- talking to you and asking questions about your symptoms
- asking about possible triggers you may have experienced
Is acne and rosacea the same thing?
Acne and rosacea are often mistaken as the same thing, however that are different skin conditions, though the symptoms are very similar.
- With rosacea large areas of the face may experience redness, rather than just where a breakout occurs.
- Rosacea sufferers do not usually have oily skin, as the condition is not related to blocked pores and no excess sebum is produced
- Rosacea is found on the face, whereas acne can affect the entire body.
- Rosacea is not related to hormones, therefore hormone addressing medications will not assist
- Rosacea si also marked for its absence of blackheads
Can I wear make-up with rosacea?
If you like to wear make-up then rosacea isn't a reason to stop, but we do have a few recommendations:
- Before applying make-up cleanse and moisturise with products suitable for your skin; always treat your skin gently, don't rub or pull with your fingertips.
- Keep the products you use simple, the more products (with more ingredients) you use the more likely you are to aggravate your skin
- Use of an SPF15 or above is advised to protect the skin from sun exposure
- Use a sheer green tinted primer to counteract the redness in the skin
- Opt for an oil-free foundation and concealer - your foundation should match your natural skin tone as closely as possible, while your concealer should be one shade lighter.
- If possible use brushes and tools to apply your makeup to reduce irritation caused by fingertips. You may want to look for cruelty-free, anti-bacterial brushes

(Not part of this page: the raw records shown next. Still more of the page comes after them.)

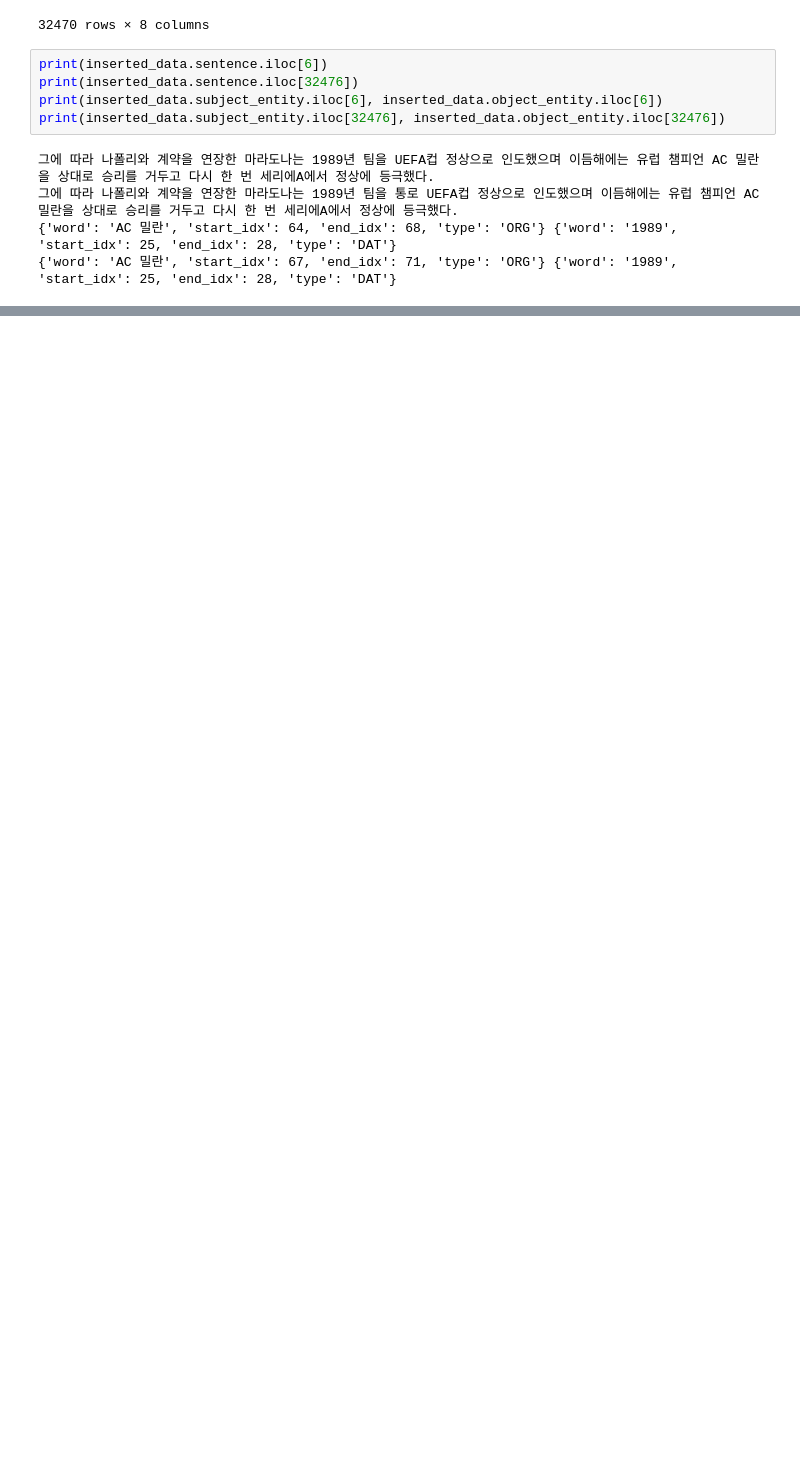
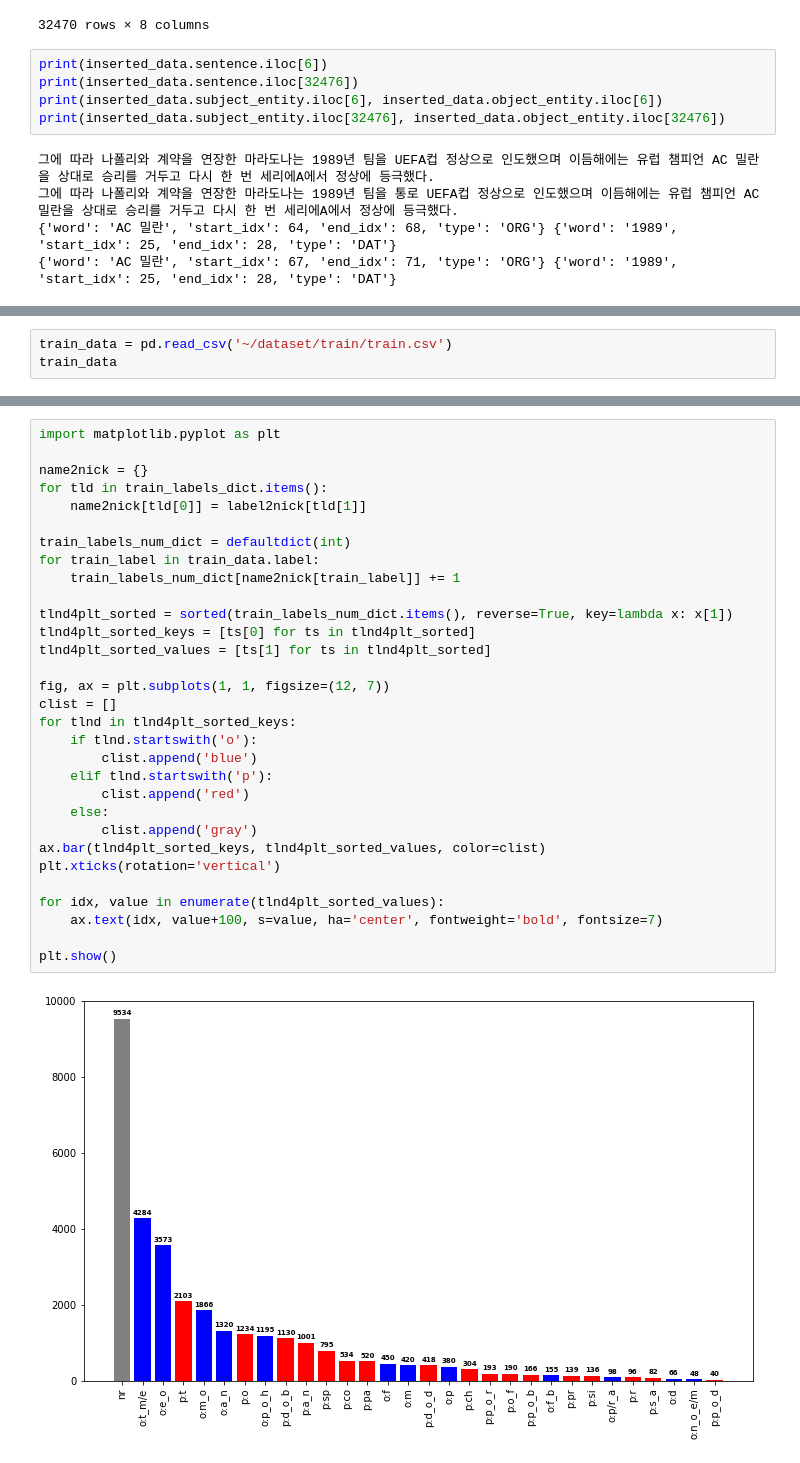
Before and after one commit to boostcampaitech5/level2_klue-nlp-09, a Jupyter notebook: preprocessing/kor_eda_ksh.ipynb, the cells around one changed output, grey strips where cells are left out. Drawn from its saved outputs; the diff is of its cells as text; blank space fills up the shorter version.

Commit message:
add eda-augmented data simple experiments

```diff
--- a/preprocessing/kor_eda_ksh.ipynb
+++ b/preprocessing/kor_eda_ksh.ipynb
@@ -625,0 +632,3 @@ print(inserted_data.subject_entity.iloc[32476], inserted_data.object_entity.iloc
+# %%
+train_data = pd.read_csv('~/dataset/train/train.csv')
+train_data
@@ -625,0 +843,33 @@ print(inserted_data.subject_entity.iloc[32476], inserted_data.object_entity.iloc
+# %%
+import matplotlib.pyplot as plt
+
+name2nick = {}
+for tld in train_labels_dict.items():
+    name2nick[tld[0]] = label2nick[tld[1]]
+
+train_labels_num_dict = defaultdict(int)
+for train_label in train_data.label:
+    train_labels_num_dict[name2nick[train_label]] += 1
+
+tlnd4plt_sorted = sorted(train_labels_num_dict.items(), reverse=True, key=lambda x: x[1])
+tlnd4plt_sorted_keys = [ts[0] for ts in tlnd4plt_sorted]
+tlnd4plt_sorted_values = [ts[1] for ts in tlnd4plt_sorted]
+
+fig, ax = plt.subplots(1, 1, figsize=(12, 7))
+clist = []
+for tlnd in tlnd4plt_sorted_keys:
+    if tlnd.startswith('o'):
+        clist.append('blue')
+    elif tlnd.startswith('p'):
+        clist.append('red')
+    else:
+        clist.append('gray')
+ax.bar(tlnd4plt_sorted_keys, tlnd4plt_sorted_values, color=clist)
+plt.xticks(rotation='vertical')
+
+for idx, value in enumerate(tlnd4plt_sorted_values):
+    ax.text(idx, value+100, s=value, ha='center', fontweight='bold', fontsize=7)
+
+plt.show()
+# %% [output]
+[figure, added]
```
Also changed, not shown: parts of 17 cells of this notebook, 6 other files.
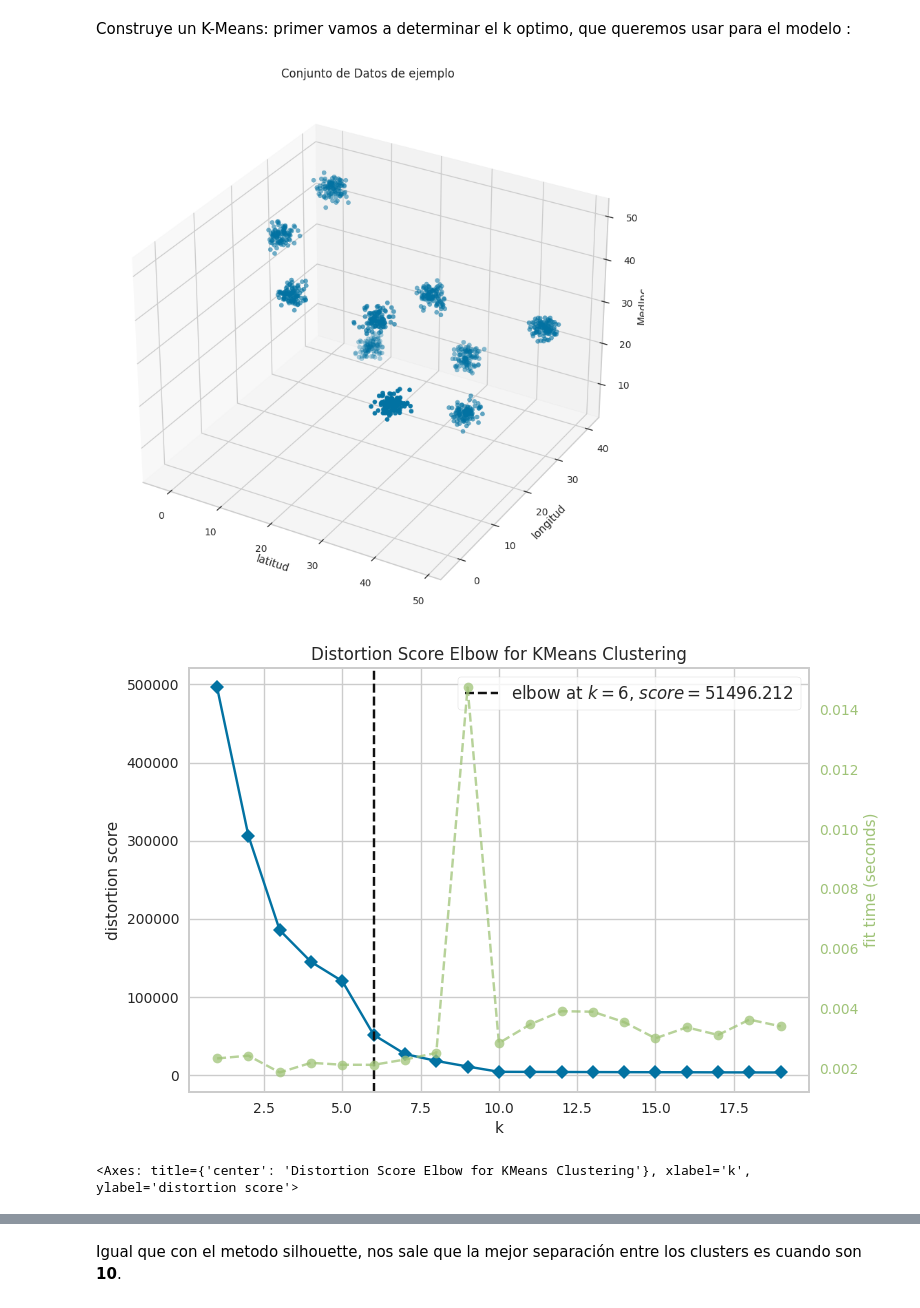
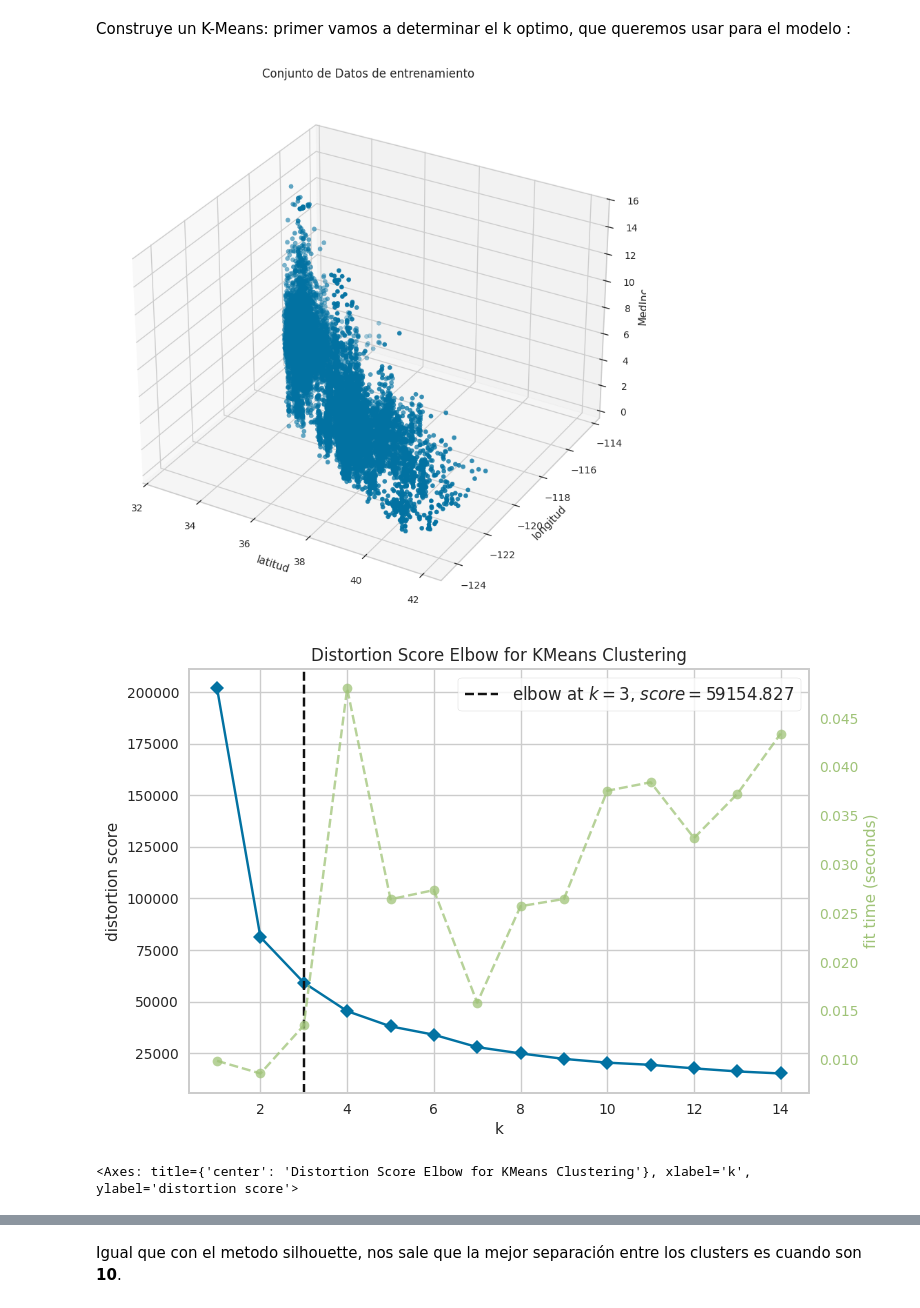
Before and after one commit to 4GeeksAcademy/pauline-K-Medias, a Jupyter notebook: src/explore.ipynb, the cells around one changed output, grey strips where cells are left out. Drawn from its saved outputs; the diff is of its cells as text; code cells hidden in the pictures.

```diff
--- a/src/explore.ipynb
+++ b/src/explore.ipynb
@@ -27,7 +28,9 @@ df.head()
 | 3 | 37.85 | -122.25 | 5.6431 |
 | 4 | 37.85 | -122.25 | 3.8462 |
 # %%
-#Dividimos entre train/test:
+#Dividimos entre train/test y normalizamos porque longitude es negativa:
+
+X = df
 X_train, X_test = train_test_split(X, test_size = 0.2, random_state = 42)
 X_train.head()
 # %% [output]
@@ -40,30 +43,27 @@ X_train.head()
 # %% [markdown]
 Construye un K-Means: primer vamos a determinar el k optimo, que queremos usar para el modelo :
 # %%
-#Generar un conjunto de datos de ejemplo con los datos de entrenamiento
-X_train, _ = make_blobs(center_box=(0, 50), n_samples=1000, centers=10, cluster_std=1.2, random_state=10, n_features=3)
-
-#Graficar el conjunto de datos generado, en 3D como hay 3 caracteristicas :
+#Graficamos X_train en 3D como hay 3 caracteristicas :
 fig = plt.figure(figsize=(12, 10))
 ax = fig.add_subplot(111, projection='3d')
-ax.scatter(X_train[:, 0], X_train[:, 1], X_train[:, 2])
+ax.scatter(X_train['Latitude'], X_train['Longitude'], X_train['MedInc'])
 
 # Etiquetas
 ax.set_xlabel('latitud')
 ax.set_ylabel('longitud')
 ax.set_zlabel('MedInc')
 
-plt.title('Conjunto de Datos de ejemplo')
+plt.title('Conjunto de Datos de entrenamiento')
 plt.show()
 # %% [output]
-[figure, old version]
+[figure, new version]
 # %%
 #Clase KElbowVisualizer para visualizar el codo (el num de cluster optimal (k))
-elbow_vis = KElbowVisualizer(KMeans(random_state=42), k=(1, 20))
+elbow_vis = KElbowVisualizer(KMeans(random_state=42), k=(1, 15))
 elbow_vis.fit(X_train)
 elbow_vis.show()
 # %% [output]
-[figure, old version]
+[figure, new version]
 <Axes: title={'center': 'Distortion Score Elbow for KMeans Clustering'}, xlabel='k', ylabel='distortion score'>
 # %% [markdown]
 Ese gráfico enseña :
```
Also changed, not shown: parts of 12 cells of this notebook.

- Explore mineral make-up options as they typically do not contain ingredients that are prone to irritating the skin.
- If you choose to use blusher, this may depend on the coverage of your foundation and the severity of your rosacea, use a mineral blush with a light touch.
- Opt for gentle eye make-up because it's especially important to treat the eye area gently
- Go for a neutral lips, red colours may exacerbate the look of redness in the skin.
Can rosacea be cured?
There is no cure for rosacea, however dermatological treatments can control or reverse its signs and symptoms. No treatment can be guaranteed to switch rosacea off forever, however long-term treatments control symptoms and can clear the spots. Treatment works best if started when rosacea is at an early stage.